### WHAT TO WORK ON
Answer with one number only: the count of lines below that hold the word "KaTeX".
============================================================
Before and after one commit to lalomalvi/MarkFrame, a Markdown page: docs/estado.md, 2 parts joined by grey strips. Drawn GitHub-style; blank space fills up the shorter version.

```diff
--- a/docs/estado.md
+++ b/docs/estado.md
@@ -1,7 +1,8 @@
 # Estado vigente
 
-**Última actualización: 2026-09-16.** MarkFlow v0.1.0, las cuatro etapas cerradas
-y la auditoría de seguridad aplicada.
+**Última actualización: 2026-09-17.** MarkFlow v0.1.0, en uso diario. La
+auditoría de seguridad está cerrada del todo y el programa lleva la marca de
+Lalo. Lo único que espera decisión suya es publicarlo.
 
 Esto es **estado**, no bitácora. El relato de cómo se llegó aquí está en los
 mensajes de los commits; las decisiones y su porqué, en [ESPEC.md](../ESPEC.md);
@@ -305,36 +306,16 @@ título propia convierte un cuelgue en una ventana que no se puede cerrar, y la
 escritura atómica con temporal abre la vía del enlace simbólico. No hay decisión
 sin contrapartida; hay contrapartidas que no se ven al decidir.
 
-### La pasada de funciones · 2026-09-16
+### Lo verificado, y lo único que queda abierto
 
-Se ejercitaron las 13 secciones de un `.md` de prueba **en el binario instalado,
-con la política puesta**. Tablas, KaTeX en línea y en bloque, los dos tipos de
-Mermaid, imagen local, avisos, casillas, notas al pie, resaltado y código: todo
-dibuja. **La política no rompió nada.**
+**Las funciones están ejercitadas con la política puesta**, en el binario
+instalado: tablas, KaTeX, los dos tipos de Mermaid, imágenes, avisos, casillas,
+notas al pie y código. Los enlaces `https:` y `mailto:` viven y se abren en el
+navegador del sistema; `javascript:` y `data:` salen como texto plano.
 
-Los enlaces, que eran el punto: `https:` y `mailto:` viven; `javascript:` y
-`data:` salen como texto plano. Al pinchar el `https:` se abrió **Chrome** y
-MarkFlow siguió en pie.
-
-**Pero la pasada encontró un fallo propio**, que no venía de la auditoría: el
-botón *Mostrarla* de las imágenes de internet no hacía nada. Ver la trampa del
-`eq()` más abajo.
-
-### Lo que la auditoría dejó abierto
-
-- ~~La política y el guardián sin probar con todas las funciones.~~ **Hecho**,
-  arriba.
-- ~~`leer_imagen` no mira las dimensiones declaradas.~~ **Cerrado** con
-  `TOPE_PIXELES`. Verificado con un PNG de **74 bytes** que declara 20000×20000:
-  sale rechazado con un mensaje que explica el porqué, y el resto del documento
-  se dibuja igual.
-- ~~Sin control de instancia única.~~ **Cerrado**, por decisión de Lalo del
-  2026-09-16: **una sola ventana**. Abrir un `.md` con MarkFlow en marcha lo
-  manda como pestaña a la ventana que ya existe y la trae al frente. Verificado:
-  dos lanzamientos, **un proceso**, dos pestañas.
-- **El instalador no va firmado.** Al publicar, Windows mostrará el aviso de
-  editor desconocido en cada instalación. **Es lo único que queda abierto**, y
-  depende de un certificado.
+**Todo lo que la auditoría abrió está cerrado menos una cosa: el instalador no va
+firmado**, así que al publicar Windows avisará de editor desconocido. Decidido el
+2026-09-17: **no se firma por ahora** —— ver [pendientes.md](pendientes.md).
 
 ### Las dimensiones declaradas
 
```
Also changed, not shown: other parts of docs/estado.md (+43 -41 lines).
============================================================
### ANSWER FOR THIS EXERCISE
2